▶ Input data
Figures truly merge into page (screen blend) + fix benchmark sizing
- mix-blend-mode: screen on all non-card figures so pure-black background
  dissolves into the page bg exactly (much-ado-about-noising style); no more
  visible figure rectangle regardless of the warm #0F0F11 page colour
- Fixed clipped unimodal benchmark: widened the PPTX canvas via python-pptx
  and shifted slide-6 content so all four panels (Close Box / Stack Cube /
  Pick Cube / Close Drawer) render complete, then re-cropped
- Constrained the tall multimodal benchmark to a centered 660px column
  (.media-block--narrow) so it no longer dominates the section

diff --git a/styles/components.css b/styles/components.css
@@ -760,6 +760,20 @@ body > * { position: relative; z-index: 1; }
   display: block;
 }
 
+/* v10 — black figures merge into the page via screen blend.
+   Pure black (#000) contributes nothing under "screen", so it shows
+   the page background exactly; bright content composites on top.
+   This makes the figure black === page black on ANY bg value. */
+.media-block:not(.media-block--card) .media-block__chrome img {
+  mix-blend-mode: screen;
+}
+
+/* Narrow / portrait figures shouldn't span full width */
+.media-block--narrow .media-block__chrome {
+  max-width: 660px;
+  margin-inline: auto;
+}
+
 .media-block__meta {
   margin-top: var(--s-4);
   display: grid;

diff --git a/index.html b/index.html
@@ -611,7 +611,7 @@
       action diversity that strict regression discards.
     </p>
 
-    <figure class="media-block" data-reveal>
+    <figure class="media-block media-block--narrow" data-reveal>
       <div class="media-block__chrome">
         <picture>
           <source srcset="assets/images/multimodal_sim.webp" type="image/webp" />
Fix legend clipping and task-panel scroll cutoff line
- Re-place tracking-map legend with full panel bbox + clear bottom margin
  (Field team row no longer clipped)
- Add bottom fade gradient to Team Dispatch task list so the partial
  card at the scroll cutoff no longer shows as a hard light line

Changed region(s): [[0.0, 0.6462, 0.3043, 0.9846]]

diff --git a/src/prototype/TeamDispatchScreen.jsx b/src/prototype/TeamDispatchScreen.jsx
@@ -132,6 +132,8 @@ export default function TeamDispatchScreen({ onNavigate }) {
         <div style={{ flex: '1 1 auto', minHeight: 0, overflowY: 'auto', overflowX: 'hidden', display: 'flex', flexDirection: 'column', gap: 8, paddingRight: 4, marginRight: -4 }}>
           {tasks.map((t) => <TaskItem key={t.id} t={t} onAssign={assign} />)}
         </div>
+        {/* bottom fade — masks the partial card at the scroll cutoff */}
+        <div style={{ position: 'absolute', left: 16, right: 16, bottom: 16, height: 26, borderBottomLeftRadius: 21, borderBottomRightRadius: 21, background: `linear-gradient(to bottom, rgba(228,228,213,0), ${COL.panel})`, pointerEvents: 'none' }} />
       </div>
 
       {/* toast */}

▶ Problem to work on
Copy out each record exactly as given, omitting none.

▶ Reply to the task
Figures truly merge into page (screen blend) + fix benchmark sizing
- mix-blend-mode: screen on all non-card figures so pure-black background
  dissolves into the page bg exactly (much-ado-about-noising style); no more
  visible figure rectangle regardless of the warm #0F0F11 page colour
- Fixed clipped unimodal benchmark: widened the PPTX canvas via python-pptx
  and shifted slide-6 content so all four panels (Close Box / Stack Cube /
  Pick Cube / Close Drawer) render complete, then re-cropped
- Constrained the tall multimodal benchmark to a centered 660px column
  (.media-block--narrow) so it no longer dominates the section

diff --git a/styles/components.css b/styles/components.css
@@ -760,6 +760,20 @@ body > * { position: relative; z-index: 1; }
   display: block;
 }
 
+/* v10 — black figures merge into the page via screen blend.
+   Pure black (#000) contributes nothing under "screen", so it shows
+   the page background exactly; bright content composites on top.
+   This makes the figure black === page black on ANY bg value. */
+.media-block:not(.media-block--card) .media-block__chrome img {
+  mix-blend-mode: screen;
+}
+
+/* Narrow / portrait figures shouldn't span full width */
+.media-block--narrow .media-block__chrome {
+  max-width: 660px;
+  margin-inline: auto;
+}
+
 .media-block__meta {
   margin-top: var(--s-4);
   display: grid;

diff --git a/index.html b/index.html
@@ -611,7 +611,7 @@
       action diversity that strict regression discards.
     </p>
 
-    <figure class="media-block" data-reveal>
+    <figure class="media-block media-block--narrow" data-reveal>
       <div class="media-block__chrome">
         <picture>
           <source srcset="assets/images/multimodal_sim.webp" type="image/webp" />
Fix legend clipping and task-panel scroll cutoff line
- Re-place tracking-map legend with full panel bbox + clear bottom margin
  (Field team row no longer clipped)
- Add bottom fade gradient to Team Dispatch task list so the partial
  card at the scroll cutoff no longer shows as a hard light line

Changed region(s): [[0.0, 0.6462, 0.3043, 0.9846]]

diff --git a/src/prototype/TeamDispatchScreen.jsx b/src/prototype/TeamDispatchScreen.jsx
@@ -132,6 +132,8 @@ export default function TeamDispatchScreen({ onNavigate }) {
         <div style={{ flex: '1 1 auto', minHeight: 0, overflowY: 'auto', overflowX: 'hidden', display: 'flex', flexDirection: 'column', gap: 8, paddingRight: 4, marginRight: -4 }}>
           {tasks.map((t) => <TaskItem key={t.id} t={t} onAssign={assign} />)}
         </div>
+        {/* bottom fade — masks the partial card at the scroll cutoff */}
+        <div style={{ position: 'absolute', left: 16, right: 16, bottom: 16, height: 26, borderBottomLeftRadius: 21, borderBottomRightRadius: 21, background: `linear-gradient(to bottom, rgba(228,228,213,0), ${COL.panel})`, pointerEvents: 'none' }} />
       </div>
 
       {/* toast */}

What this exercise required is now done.